In the Governorship elections, Andrew Cuomo in New York and Jerry Brown in California won major victories, and also, Democrats kept or gained control of Colorado, Connecticut, Hawaii, Minnesota, New Hampshire, Oregon, Rhode Island, Vermont–a total of ten victories. Their biggest win, however, was Tom Wolf, defeating Tom Corbett, making Pennsylvania, the sixth largest state, run by Democrats again!
It is not that Democrats have a total great number of victories, but it is worth mentioning that they are far from giving up on regaining the Senate in 2016, and many Governorships are likely to go to the Democrats as part of a “wave”, helped along by the strong likelihood of a Democratic Presidential nominee winning in 2016, and by a substantial majority in the Electoral College!
Excellent summary, Ronald!
My favorite was the Democratic pickup of the governorship of Pennsylvania as Tom Wolf unseated incumbent Republican Tom Corbett.
This is important; not just because of the rank in states (Pa. is No. 6), but because the Keystone State has been on a pattern of electing governors belonging to the party opposite that of an incumbent president since 1938. That beginning year 1938 and this current 2014 are 76 years’ and 20 cycles’ worth of midterm congressional elections. The other break in pattern was in 1982 (re-election of Pa.’s 41st Governor, a Republican, Dick Thornburgh).
The fact that midterm elections boast 36 gubernatorial elections accounts for 72 percent of the available states scheduling elections for their governors in midterm years. The significant drop-off in participation, kept in mind by everyone generally aware of this, leaves us with a limited electorate electing who leads a state and the ignorant, perhaps, trying to figure out why. In fact, of the Top 10-ranked populous statesâ€”which are California, Texas, New York, Florida, Illinois, Pennsylvania, Ohio, Georgia, Michigan, and North Carolinaâ€”only the Tar Heel State doesn’t elect its governor in a midterm year. N.C. holds it gubernatorial elections in presidential cycles. And, because we get the closest-to-fullest participation in presidential years, I think all states should be following suit.
I also will salute the fact that Ann Kuster was re-elected in the U.S. House of Representatives for New Hampshire’s 2nd Congressional District. She overcame a midterm wave following one for which she couldn’t. In 2010, Kuster ran for the first time for the U.S. House of Representatives. Because both of N.H.’s districts flipped from Democratic to Republican, the Granite State has a see-saw like effect where the abilities to win U.S. House elections for the likes of Republicans (Charlie Bass and Frank Guinta were 2010 pickups for N.H. #01 and #02, respectively) and Democrat (like seasoned vet Carol Shea-Porter) are measured by the weather conditionsâ€”the national mood of the electorate which has much on the outcomes of N.H.’s two congressional districts’ elections races.

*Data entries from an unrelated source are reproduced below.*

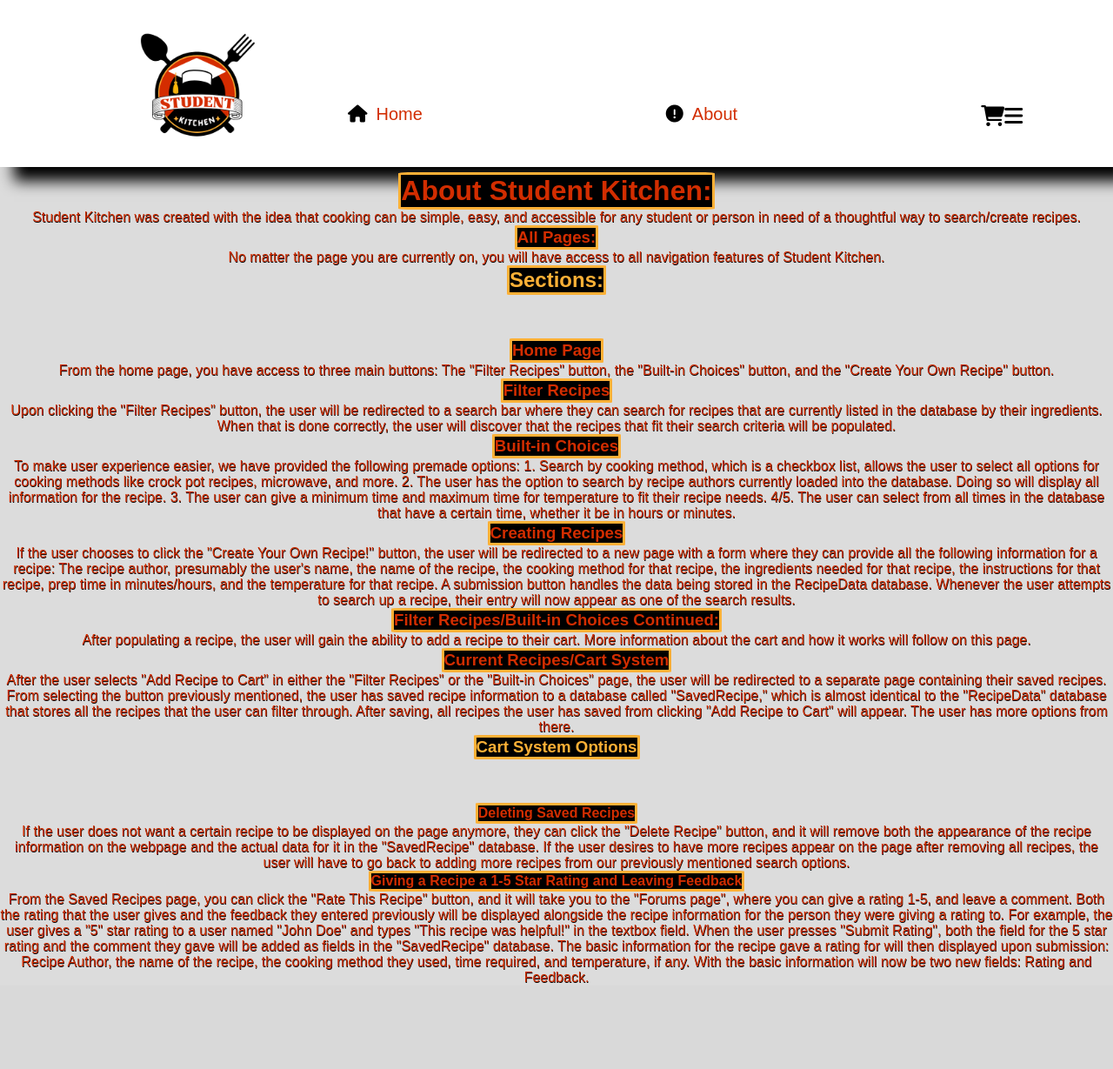
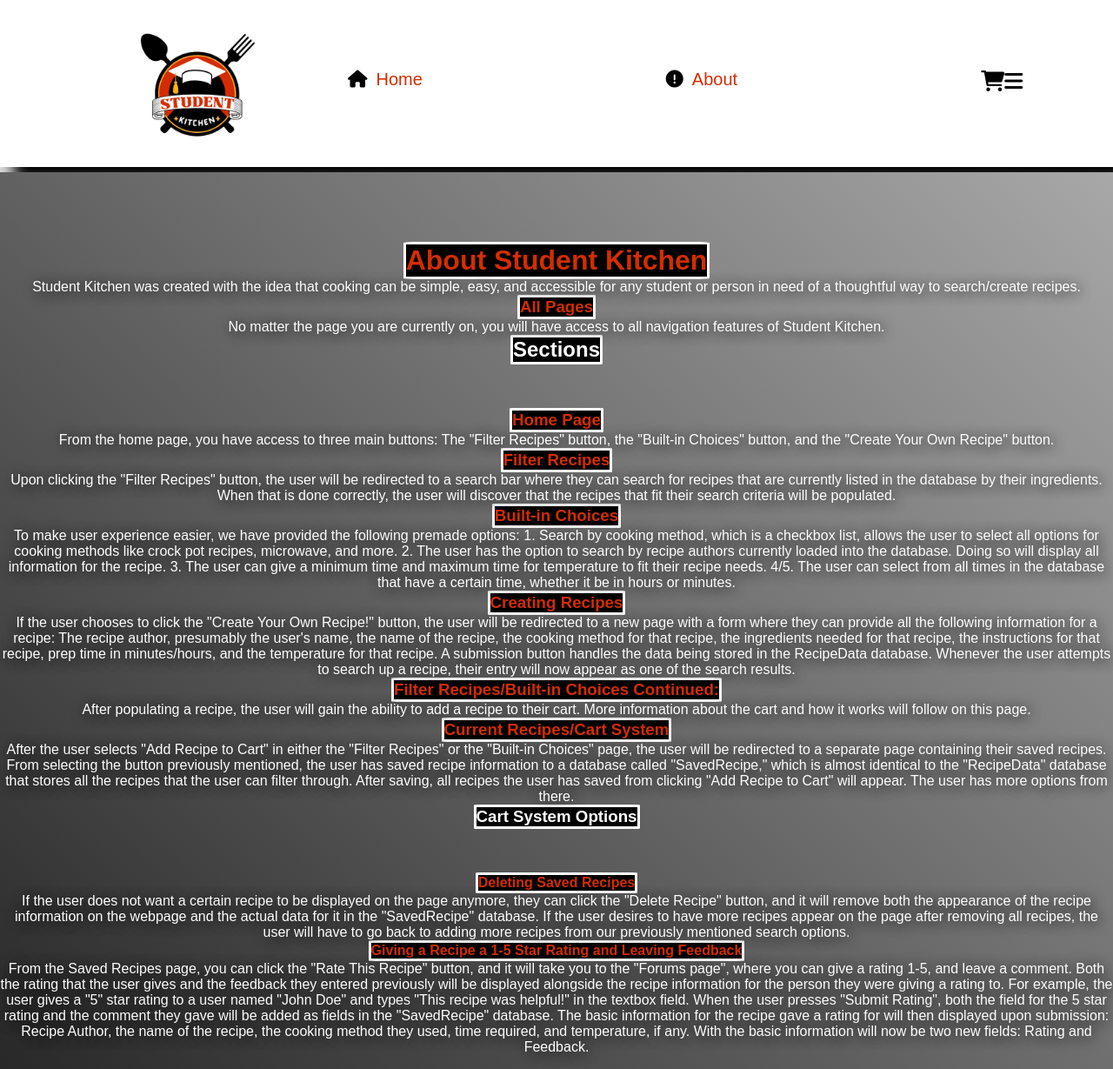
Before and after one commit to jacoba2024through2025/Unit5Project, a Django app: page /share in a window 1280 px wide; the page is wider, and only the part inside the window is pictured. Shown: that part at 87% size. Before the commit the page ends 1130 px from the top of that part, so only its background shows below. Run offline with Django 5.2, Linux system fonts and the light colour scheme.

Commit message:
changes from last night 11/19

```diff
--- a/app/static/styles.css
+++ b/app/static/styles.css
@@ -63,7 +63,7 @@ header {
 }
 
 .moving-links-div {
-    margin-top: 15vh;
+    margin-top: 10vh;
     display: flex;
     gap: 20vw;
 }
@@ -265,8 +265,9 @@ header {
     margin-top: 2em;
     background: white;
 
-
-    border-radius: 1em;
+    margin-right: 2vh;
+    margin-left:2vh;
+    border-radius: 0.5em;
     box-shadow: .50em .50em 1em;
 
 }
@@ -283,7 +284,7 @@ header {
     padding-left: 30px;
     cursor: pointer;
     display: inline-block;
-    color: red;
+    color: rgb(210,45,0,255);
     font-family: sans-serif;
     font-weight: 500;
     line-height: 25px;
@@ -339,13 +340,13 @@ header {
         transform: translateX(0);
     }
     to {
-        transform: translateX(-100%)
+        transform: translateX(-15%)
     }
 }
 
 .logos-slide {
     white-space: nowrap;
-    animation: 10s slide infinite linear;
+    animation: 8s slide infinite linear;
     border-radius: 10%;
 }
 
@@ -502,17 +503,17 @@ header {
     font-family: sans-serif;
     margin: 0 auto;
     background: black;
-    border: 3px solid #fcb036;
+    border: 3px solid white;
     border-radius: 3%;
     display: table;
 }
 
 .header-style-page-separate {
-    color: #fcb036;
+    color: white;
     font-family: sans-serif;
     margin: 0 auto;
     background: black;
-    border: 3px solid #fcb036;
+    border: 3px solid white;
     border-radius: 3%;
     display: table;
 }
@@ -520,8 +521,8 @@ header {
 .paragraph-style {
     text-align: center;
     font-family: sans-serif;
-    color: rgb(210,45,0,255);
-    text-shadow: 0.5px 1px black;
+    color: white;
+    text-shadow: 2px 2px 15px black;
 }
 
 .main-header {
@@ -542,6 +543,7 @@ header {
     border: 3px solid rgb(210,45,0,255);
     border-style: double;
     border-radius: 3%;
+    box-shadow: 1em 1em 1em black;
 }
 
 .form-background-style {
@@ -659,15 +661,7 @@ header {
 
 }
 
-.form-buttons-help {
 
-}
-
-
-
-.form-buttons-filter-help {
-    margin-left: 4em;
-}
 
 .unordered-style {
     text-align: center;
@@ -675,17 +669,65 @@ header {
     color: rgb(210,45,0,255);
 
 
+
 }
 
 .help-header {
     text-align: center;
     font-family: sans-serif;
-    color: rgb(210,45,0,255)
+    color: rgb(210,45,0,255);
+
 }
 
 .list-form {
     background: white;
     margin-left: 16vw;
     margin-right: 16vw;
+    padding-bottom: 25vh;
     border-radius: 3%;
+    box-shadow: 1em 1em 1em black;
 }
+
+
+.background-anim {
+    padding-top: 10vh;
+    padding-bottom: 2vh;
+    background: linear-gradient(45deg, rgb(210,45,0,255), black, white);
+    background-size: 400% 400%;
+    animation: gradient-animation 15s ease infinite;
+}
+
+/* Gradient animation keyframes */
+@keyframes gradient-animation {
+    0% {
+        background-position: 0% 50%;
+    }
+    50% {
+        background-position: 100% 50%;
+    }
+    100% {
+        background-position: 0% 50%;
+    }
+}
+
+
+.background-anim-saved {
+    padding-top: 10vh;
+    padding-bottom: 25vh;
+    background: linear-gradient(45deg, rgb(210,45,0,255), black, white);
+    background-size: 400% 400%;
+    animation: gradient-animation 15s ease infinite;
+}
+
+/* Gradient animation keyframes */
+@keyframes gradient-animation {
+    0% {
+        background-position: 0% 50%;
+    }
+    50% {
+        background-position: 100% 50%;
+    }
+    100% {
+        background-position: 0% 50%;
+    }
+}
--- a/app/templates/builtinchoices.html
+++ b/app/templates/builtinchoices.html
@@ -2,7 +2,8 @@
 
 {% block content %}
 
-<h1 class="search-type">Search For A Recipe By Its Ingredients</h1>
+<div class="background-anim">
+    <h1 class="search-type">Search For A Recipe By Its Ingredients</h1>
 <form method="POST" class="form-background-style">
     {% csrf_token %}
     <p>
@@ -81,3 +82,5 @@
 </div>
 
 {% endblock %}
+
+</div>
--- a/app/templates/currentrecipe.html
+++ b/app/templates/currentrecipe.html
@@ -1,6 +1,7 @@
 {% extends 'base.html' %}
 
 {% block content %}
+    <div class="background-anim-saved">
         <h2 class="saved-recipe-header">
             <i class="fa-solid fa-bars-staggered"></i>
             Saved Recipes
@@ -52,4 +53,7 @@
                 Whoops! We could not find any recipes saved! Start by searching or creating your own.
             </p>
         {% endif %}
+
+    </div>
+
 {% endblock %}
--- a/app/templates/filterrecipes.html
+++ b/app/templates/filterrecipes.html
@@ -3,6 +3,7 @@
 {% block content %}
 
 {#Filter by cooking method#}
+<div class="background-anim">
     <form method="POST" class="form-background">
         {% csrf_token %}
         <p>
@@ -175,4 +176,7 @@
 
     </div>
 
+</div>
+
+
 {% endblock %}
--- a/app/templates/recipecreation.html
+++ b/app/templates/recipecreation.html
@@ -1,6 +1,7 @@
 {% extends 'base.html' %}
 
 {% block content %}
+<div class="background-anim">
     <div class="form-container">
         {% if messages %}
             <div class="alert alert-success">
@@ -26,4 +27,8 @@
             <button type="submit" class="submit-btn">Submit</button>
         </form>
     </div>
+
+</div>
+
+
 {% endblock %}
--- a/app/templates/sharing.html
+++ b/app/templates/sharing.html
@@ -2,12 +2,13 @@
 
 {% block content %}
 
-<h1 class="header-style-page">About Student Kitchen:</h1>
+<div class="background-anim">
+    <h1 class="header-style-page">About Student Kitchen</h1>
 
 <p class="paragraph-style">Student Kitchen was created with the idea that cooking can be simple, easy, and accessible for any student or person in need of a thoughtful way to search/create recipes.</p>
-<h3 class="header-style-page">All Pages:</h3>
+<h3 class="header-style-page">All Pages</h3>
 <p class="paragraph-style">No matter the page you are currently on, you will have access to all navigation features of Student Kitchen.
-<h2 class="header-style-page-separate main-header">Sections:</p>
+<h2 class="header-style-page-separate main-header">Sections</p>
 <h3 class="header-style-page">Home Page</h3>
 <p class="paragraph-style">From the home page, you have access to three main buttons: The "Filter Recipes" button, the "Built-in Choices" button, and the "Create Your Own Recipe" button.
 <h3 class="header-style-page">Filter Recipes</h3>
@@ -27,5 +28,9 @@
 <p class="paragraph-style">From the Saved Recipes page, you can click the "Rate This Recipe" button, and it will take you to the "Forums page", where you can give a rating 1-5, and leave a comment. Both the rating that the user gives and the feedback they entered previously will be displayed alongside the recipe information for the person they were giving a rating to. For example, the user gives a "5" star rating to a user named "John Doe" and types "This recipe was helpful!" in the textbox field. When the user presses "Submit Rating", both the field for the 5 star rating and the comment they gave will be added as fields in the "SavedRecipe" database. The basic information for the recipe gave a rating for will then displayed upon submission: Recipe Author, the name of the recipe, the cooking method they used, time required, and temperature, if any. With the basic information will now be two new fields: Rating and Feedback.</p>
 
 
+</div>
+
+
+
 
 {% endblock %}
```
Also changed, not shown: db.sqlite3. Lines whose indentation alone changed are shown as unchanged.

Kuster wasn’t able to win a first term in 2010 because, in much part, it was a Republican wave election for which the party won majority-control pickup of the U.S. House. She did unseat Carlie Bass in 2012. That was a remarkable time for which N.H. became the first state to see women represent the top of the state and federal levels: Maggie Hassan, re-elected in 2014 as N.H.’s 81st Governor; Jeanne Shaheen, the first woman in the history of N.H. elected to the governorship and the U.S. Senate, who was re-elected the state’s senior U.S. senator; Kelly Ayotte, elected the U.S. Senate in 2010; and the 2012 Democratic pickups of Carol Shea-Porter and Ann Kuster. Shea-Porter didn’t survive her bid to win re-election in New Hampshire’s 1st Congressional District. Kuster, on the other hand, prevailed weathered the tide and was re-elected with about 55 percent of her district’s vote. That was actually better than her first-election win, in 2012, when Kuster received 50 percent of the vote and a five-point margin of victory. Evidently, even though I didn’t follow that particular district’s race during the election season, Ann Kuster has been doing a number of things rightâ€”and the district rewarded her with a second consecutive term. Maybe it’s because Kuster is liberal.